Banks Revving Up For More Short Sales
Because Bank of America is the largest servicer of residential loans in the United States, it seems quite reasonable they would have the largest number of foreclosures and for a few years that was true. A few years ago Bank of America announced it was stepping up its efforts to assist homeowners with short sales in hopes of decreasing the amount of foreclosures. It takes time to ramp up, hire, and train enough people to lighten that load, and it used to be said that Bank of America was the worst at processing short sales. That can’t be said any longer as they actually closed more short sales in 2010 than foreclosure sales, and since they automated and moved their short sale process to Equator, an online sales management software tool, the process has become streamlined and much quicker.
No, we didn’t say Ecuador, a country in South America. We said Equator, an online tool qualified agents can become certified in to assist homeowners complete sales transactions. Not every agent will handle a short sale, nor should they. A short sale is a very complex transaction where the bank, or banks, asks for specific documents to help them make a decision on whether to accept less than the full mortgage payoff.
This is a very complicated process because there are tax implications for some homeowners and investors, and the banks may sometimes ask for deficiency judgments in others. It gets really complicated when 3rd party liens are placed on the property, like HOA liens or judgments against the creditor. These must all be identified and negotiated as part of the process.
Listing agents are reticent to list these properties as they are more time intensive, and there is no guarantee the bank will agree to a short sale. Further complicating the process, the bank surely won’t agree unless every I is dotted and T crossed to satisfy their guidelines. This generally requires a hardship letter explaining why a short sale should be considered, a letter of authorization authorizing the agent to deal with all the various debtors and lien holders, bank statements, etc. Short sales also take time, as you may be dealing with a primary lender, the investor behind that loan, FNMA, a PMI company, and perhaps a 2nd loan and investor or a home equity line of credit.
Buyer agents are also reticent to show short sales as they’ve discovered some sellers are not a candidate to sell short, or the listing agent isn’t qualified to take the sale to closing. The short sale isn’t a sale to practice on, it must be done by skilled, tireless agents with experience and extensive training with the banks. If you’re a short sale seller, be sure to interview your agent and make sure they are a CDPE (Certified Distressed Property Expert) or similar designation and have lots of experience working with different banks. Wells Fargo, Bank of America, Nationstar, BSI Financial Services, ASC, and others use Equator and expect the agent to be qualified on that system. Others, like Aurora, SunTrust, Ocwen, etc. use their own proprietary system to consider a short sale and the agent must know how to reach each and identify what each lender requires. Ideally this information should be obtained at the time of listing, not when a contract is accepted as this will further delay the process.
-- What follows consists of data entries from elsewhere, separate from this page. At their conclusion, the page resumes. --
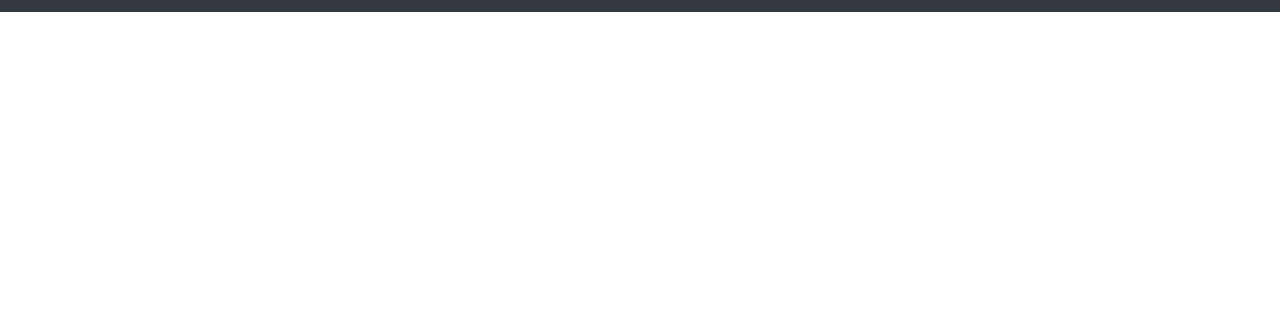
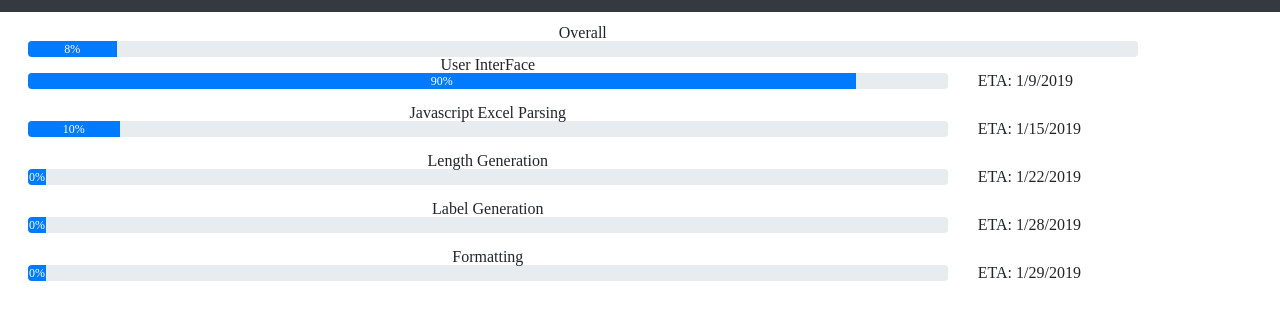
Before and after one commit to jmobley09/clg-tool, a plain HTML site: page schedule.html in a window 1280 px wide. Shown: the part 50-370 px from the top of the page. Drawn offline with nearby package versions, Linux system fonts and the light colour scheme.

```diff
--- a/schedule.html
+++ b/schedule.html
@@ -46,6 +46,79 @@
             </ul>
         </div>
     </nav>
+
+    <div class="container">
+        <div class="row">
+            <div class="col-12">
+                <h1>Overall</h1>
+                <div class="progress">
+                    <div class="progress-bar" role="progressbar" style="width: 8%;" aria-valuenow="08" aria-valuemin="0"
+                        aria-valuemax="100">8%</div>
+                </div>
+            </div>
+        </div>
+        <div class="row">
+            <div class="col-10">
+                <h1>User InterFace</h1>
+                <div class="progress">
+                    <div class="progress-bar" role="progressbar" style="width: 90%;" aria-valuenow="90" aria-valuemin="0"
+                        aria-valuemax="100">90%
+                    </div>
+                </div>
+            </div>
+            <div class="col-2">
+                    <p style="line-height:300%">ETA: 1/9/2019</p>
+                </div>
+        </div>
+        <div class="row">
+            <div class="col-10">
+                <h1>Javascript Excel Parsing</h1>
+                <div class="progress">
+                    <div class="progress-bar" role="progressbar" style="width: 10%;" aria-valuenow="10" aria-valuemin="0"
+                        aria-valuemax="100">10%</div>
+                </div>
+            </div>
+            <div class="col-2">
+                <p style="line-height:300%">ETA: 1/15/2019</p>
+            </div>
+        </div>
+        <div class="row">
+            <div class="col-10">
+                <h1>Length Generation</h1>
+                <div class="progress">
+                    <div class="progress-bar" role="progressbar" style="width: 2%;" aria-valuenow="10" aria-valuemin="0"
+                        aria-valuemax="100">0%</div>
+                </div>
+            </div>
+            <div class="col-2">
+                    <p style="line-height:300%">ETA: 1/22/2019</p>
+                </div>
+        </div>
+        <div class="row">
+            <div class="col-10">
+                <h1>Label Generation</h1>
+                <div class="progress">
+                    <div class="progress-bar" role="progressbar" style="width: 2%;" aria-valuenow="10" aria-valuemin="0"
+                        aria-valuemax="100">0%</div>
+                </div>
+            </div>
+            <div class="col-2">
+                    <p style="line-height:300%">ETA: 1/28/2019</p>
+                </div>
+        </div>
+        <div class="row">
+            <div class="col-10">
+                <h1>Formatting</h1>
+                <div class="progress">
+                    <div class="progress-bar" role="progressbar" style="width: 2%;" aria-valuenow="10" aria-valuemin="0"
+                        aria-valuemax="100">0%</div>
+                </div>
+            </div>
+            <div class="col-2">
+                    <p style="line-height:300%">ETA: 1/29/2019</p>
+                </div>
+        </div>
+    </div>
 </body>
 
 </html>
```
Also changed, not shown: Bugs.html (+1 -1 lines), assets/javascript/logic.js (+23 -18 lines), index.html (+5 -10 lines).
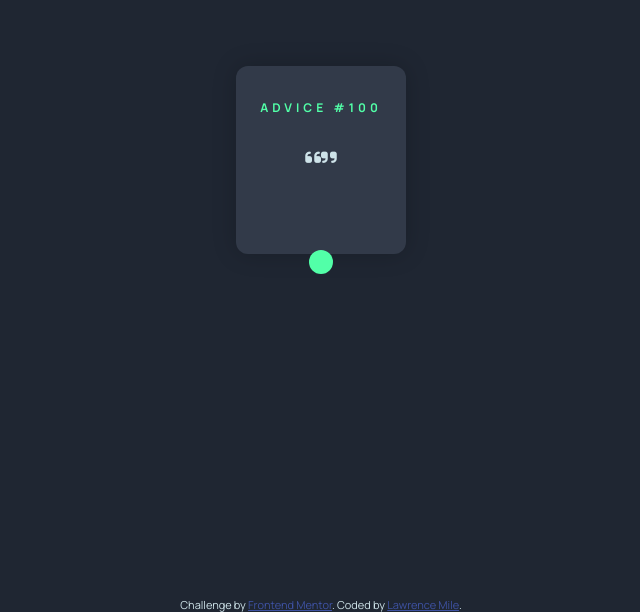
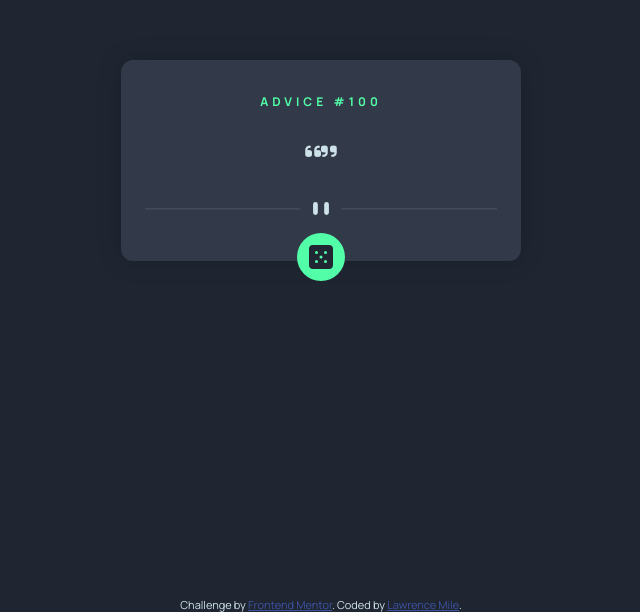
Before and after one commit to CreatorMarvel/advice_generator, a plain HTML site: page index.html in a window 1280 px wide. Shown: the part 190-802 px from the top of the page, without its empty margins (319-959 px from the left). Drawn offline with Linux system fonts and the light colour scheme; the site is published under a folder, as on GitHub Pages, so addresses that start at the root find nothing; no server answers.

Commit message:
Fixed location

```diff
--- a/index.html
+++ b/index.html
@@ -53,8 +53,8 @@
 				><span class="advice"></span
 				><sup><i class="fa-solid fa-quote-right quotes"></i></sup>
 			</blockquote>
-			<img src="/images/pattern-divider-desktop.svg" alt="" />
-			<button><img src="/images/icon-dice.svg" alt="" /></button>
+			<img src="./images/pattern-divider-desktop.svg" alt="" />
+			<button><img src="./images/icon-dice.svg" alt="" /></button>
 		</div>
 
 		<div class="attribution">
```
Also changed, not shown: 1 other file.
Learning on the job isn’t a great option for buyer or seller, so working with a listing agent who has experience closing these sales helps all.
Banks today are even reaching out to agents asking to help with our short sales. Two of the largest banks are sending their customers letters on how they may be able to short sale rather than lose their property to foreclosure and they’re even recommending qualified agents to assist. A short sale is not something a For Sale By Owner can do, nor is the bank looking for that.
As you can see by the graph, approximately 31% of all single family home listings today in Lee County are listed as short sale. Listing inventory is going down, and so is short sale inventory because successful short sale closings are going up.
If you’re on the brink of affording your home or property, talk to a short sale expert. It’s amazing that of the foreclosures, 71% of the homeowners never reached out to anyone for help. Help is available, and a short sale is much better on your credit. With banks today getting better at the short sale process, it pays to ask for help. Call your agent today and ask if they can help. If not, don’t hesitate to call us and we’ll see if we can get you help now so it’s not a crisis tomorrow.
The Ellis Team currently has 3 CDPE’s on staff. A CDPE is a Certified Distressed Property Expert, which requires intensive training and extensive short sale experience to attain. To help gear up for the increased short sale demand, the Ellis Team at RE/MAX recently hired Marisa Morgan who worked many years as a long time banker with Bank of America and also in the title business. For years Realtor clients came to her asking advice on how to properly package short sales so the bank would accept them. She sat down and met with several sellers so they understood the process, so it makes sense to add Marisa’s experience to SW Florida’s premiere team to help sellers sell their short sale properties.
Brett discusses short sale issues with Marisa on this week’s Future of Real Estate show entitled “Banks Gearing Up for More Short Sales in Fort Myers, Cape Coral, SW Florida” Video.